We could take a closer look at the challenges of setting up such a registry and determine where the various provinces stand on this issue. How will the registry work? I look forward to hearing from officials on this issue.
It is important to note that Canada has a number of information exchange agreements with other countries, including tax information exchange agreements that would allow Canadian authorities to access information from foreign companies operating in Canada.
These agreements have made it easier for Canadian authorities to identify beneficial owners, even in cases where companies are owned by entities located in uncooperative jurisdictions or tax havens. I would really like to have a chance to hear the opinions of experts, as well as some recommendations for conditions that could be considered for the next round of negotiations with certain countries.
The bill also includes amendments to strengthen shareholders' rights. It gives shareholders the right to vote on executive compensation and management succession plans. This provision will ensure greater transparency and accountability to shareholders, while increasing board members' accountability. We are pleased that some of our recommendations caught the attention of the department and have been included in Bill C‑42.
Finally, the bill introduces amendments to facilitate access to capital for Canadian corporations. It simplifies the process for issuing shares and eliminates some existing restrictions, making it easier and more efficient for companies to raise capital. In short, the act to amend the Canada Business Corporations Act and to make consequential and related amendments to other acts is a crucial bill for the future of our economy in Quebec and in Canada.
The proposed amendments aim to strengthen the transparency, accountability and sustainability of Canadian companies, while enhancing their ability to compete internationally. As a member of Parliament, I am certain that this legislation is necessary to protect the interests of Quebeckers and Canadians and to ensure long-term economic growth.
In conclusion, I would like to draw a comparison related to my duties as critic for sport, a field in which good governance has been raised as an issue. Governance and accountability are key factors in sport. Governance refers to the way sport organizations are managed and led, while accountability refers to the way actors involved in sport are held accountable for their actions.
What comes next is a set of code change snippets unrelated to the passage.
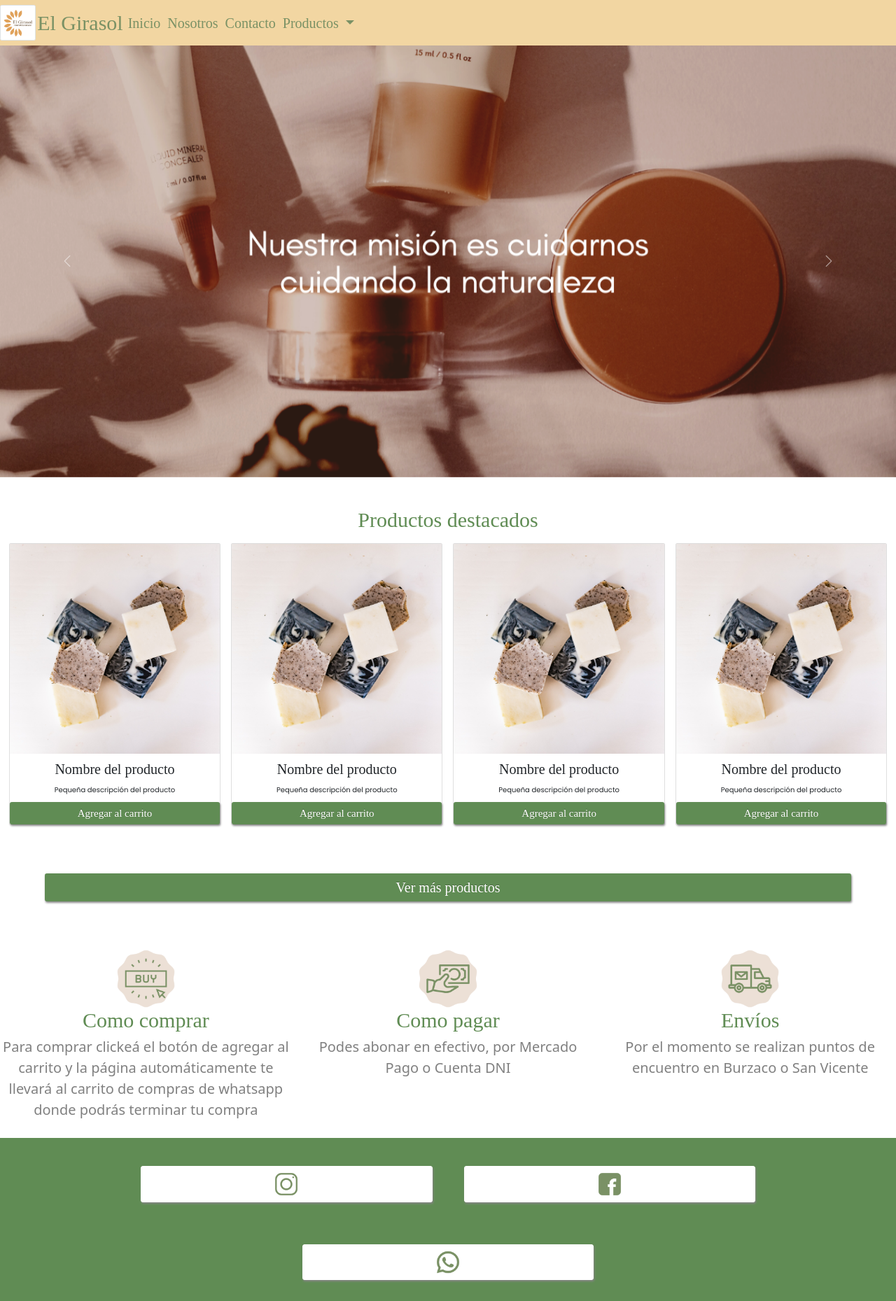
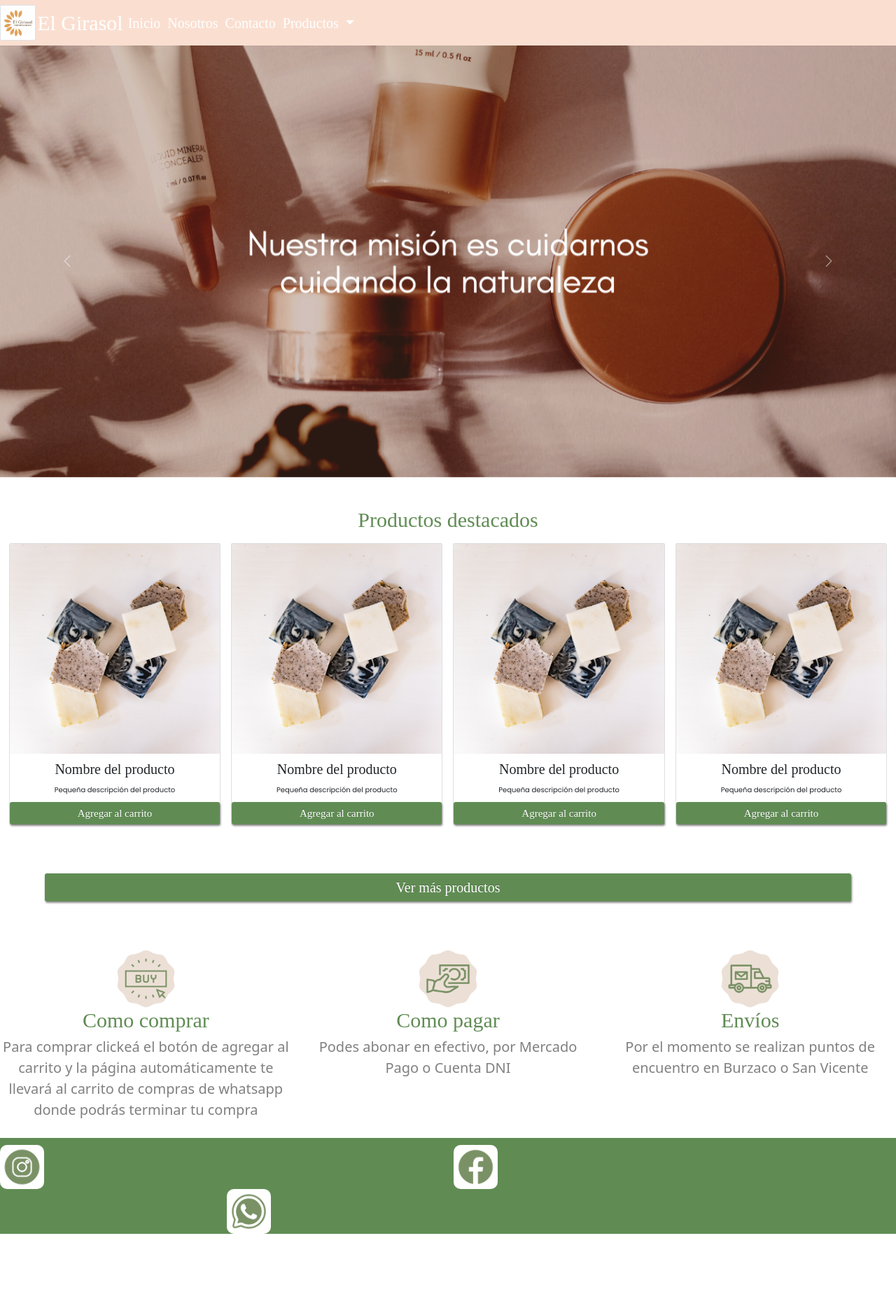
Before and after one commit to Naicolqui/TiendaElGirasol, a website: page index.html in a window 1280 px wide. Shown: the whole page at 70% size. After the commit the page ends 1763 px from the top, so only its background shows below. Drawn offline with nearby package versions, Linux system fonts and the light colour scheme; a web font is replaced by a local one.

Commit message:
Entrega SASS con operaciones

```diff
--- a/index.html
+++ b/index.html
@@ -151,22 +151,22 @@
       </div>
 
 
-      <footer class="text-center text-lg-start">
+      <footer class="text-center text-lg-start justify-content-center">
         <div class="container-footer d-flex justify-content-center">
           <div class="row  justify-content-center">
-            <div class="col-xs-8 col-sm-8 col-md-4 col-lg-4 col-xl-4 my-5 mx-4">
-              <a type="button" class="btn btn-primary btn-lg btn-floating" href="https://www.facebook.com/productos.elgirasol" style="border-color: white !important; background-color: white !important;">
-                <img class="img img-circle footer-imagen" src="imagenes/1.png" alt="Instagram">
+            <div class="btn--grande col-xs-8 col-sm-8 col-md-4 col-lg-4 col-xl-4 col-xxl-4">
+              <a class="link" href="https://www.facebook.com/productos.elgirasol">
+                <img class="img img-circle footer-imagen" src="imagenes/instagram.png" alt="Instagram">
               </a>
             </div>
-            <div class="col-xs-8 col-sm-8 col-md-4 col-lg-4 col-xl-4 my-5 mx-4">
-              <a type="button" class="btn btn-primary btn-lg btn-floating" href="https://www.facebook.com/productos.elgirasol" style="border-color: white !important; background-color: rgb(255, 255, 255) !important;">
-                <img class="img img-circle footer-imagen" src="imagenes/3.png" alt="Facebook">
+            <div class="btn--grande col-xs-8 col-sm-8 col-md-4 col-lg-4 col-xl-4 col-xxl-4">
+              <a class="link" href="https://www.facebook.com/productos.elgirasol">
+                <img class="img img-circle footer-imagen" src="imagenes/facebook.png" alt="Facebook">
               </a>
             </div>
-            <div class="col-xs-8 col-sm-8 col-md-4 col-lg-4 col-xl-4 my-5 mx-4">
-              <a type="button" class="btn btn-primary btn-lg btn-floating" href="https://www.facebook.com/productos.elgirasol" style="border-color: white !important; background-color: white !important;">
-                <img class="img img-circle footer-imagen" src="imagenes/2.png" alt="whatsapp">
+            <div class="btn--grande col-xs-8 col-sm-8 col-md-4 col-lg-4 col-xl-4 col-xxl-4">
+              <a class="link" href="https://www.facebook.com/productos.elgirasol">
+                <img class="img img-circle footer-imagen" src="imagenes/whatsapp.png" alt="whatsapp">
               </a>
             </div>
           </div>
--- a/scss/_variables.scss
+++ b/scss/_variables.scss
@@ -1,6 +1,6 @@
 $color-principal: #7A9165;
 $color-secundario: white;
-$color-terciario: #F2D6A2;
+$color-terciario: #FADFD1;
 $tamaño-titulos: 3rem;
 $tamaño-texto: 2rem;
 $tipografia-serif: 'Scheherazade New', serif;
--- a/scss/main.scss
+++ b/scss/main.scss
@@ -21,8 +21,8 @@ html {
 .navbar-brand {
     font-size: 3rem;
     font-family: $tipografia-serif;
-    font-style: normal;
-    color: $color-principal !important;
+    font-style: bold !important;
+    color: $color-secundario !important;
     margin: 2px;
 }
 
@@ -30,7 +30,7 @@ html {
     font-size: 2rem;
     font-family: $tipografia-serif;
     font-style: normal;
-    color: $color-principal !important;
+    color: $color-secundario !important;
 }
 
 .carousel-caption h3 {
@@ -102,7 +102,10 @@ h3 {
 .footer-imagen {
     max-width: 10%;
     height: inherit;
+    border-radius: 10px;
 }
+
+
 
 .text-center {
     background-color: #608C54;
@@ -312,3 +315,21 @@ h3 {
   .card:hover::before, .card:hover::after, .card:focus::before, .card:focus::after {
     transform: scale3d(1, 1, 1);
   }
+
+  /* Operaciones SASS */
+
+  @each $imagen in facebook, instagram, whatsapp {
+    .#{$imagen}-icon {
+          Background-image:
+           url('/images/#{$imagen}.png');
+     }
+ }
+
+ $tamaño: (chico: 10%, mediano: 30%, grande: 50%);
+
+ @each $tam, $px in $tamaño {
+    .btn--#{$tam} {
+        width: $px;
+        height: $px;
+    }
+ }
```
Also changed, not shown: css/pruebacss.css, imagenes/acondicionador.png (added), imagenes/facebook.png (added), imagenes/instagram.png (added), imagenes/jabon.png (added), imagenes/shampoo.png (added), imagenes/whatsapp.png (added), 2 other files.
In terms of governance, sport organizations must be managed transparently, effectively and fairly. Decisions must be democratic, and all stakeholders must have a say in the decision-making process. Governance structures must also be accountable to their members and to stakeholders.
Accountability in sports has to do with how those involved are held responsible for their actions. That can include the responsibility of athletes when it comes to fair play and following the rules and the responsibility of coaches and the heads of sports organizations when it comes to keeping players safe and promoting a healthy sports environment.
In the end, good governance and accountability are essential to ensuring the integrity and durability of sports. Sports organizations must be transparent in how they operate, accountable to their stakeholders and held responsible for their actions in order to maintain the trust and respect of fans and sports communities. It is unfortunate that the funding was established without a full understanding of what sports organizations would have to do to demonstrate real change. Obviously, I am thinking here of the government restoring funding to Hockey Canada.
We need to ensure that the intentions of Bill C‑42 live up to expectations, particularly those that will be expressed before the Standing Committee on Industry and Technology.
I therefore call on all members of the House to support this important bill and to work together to pass it as quickly as possible.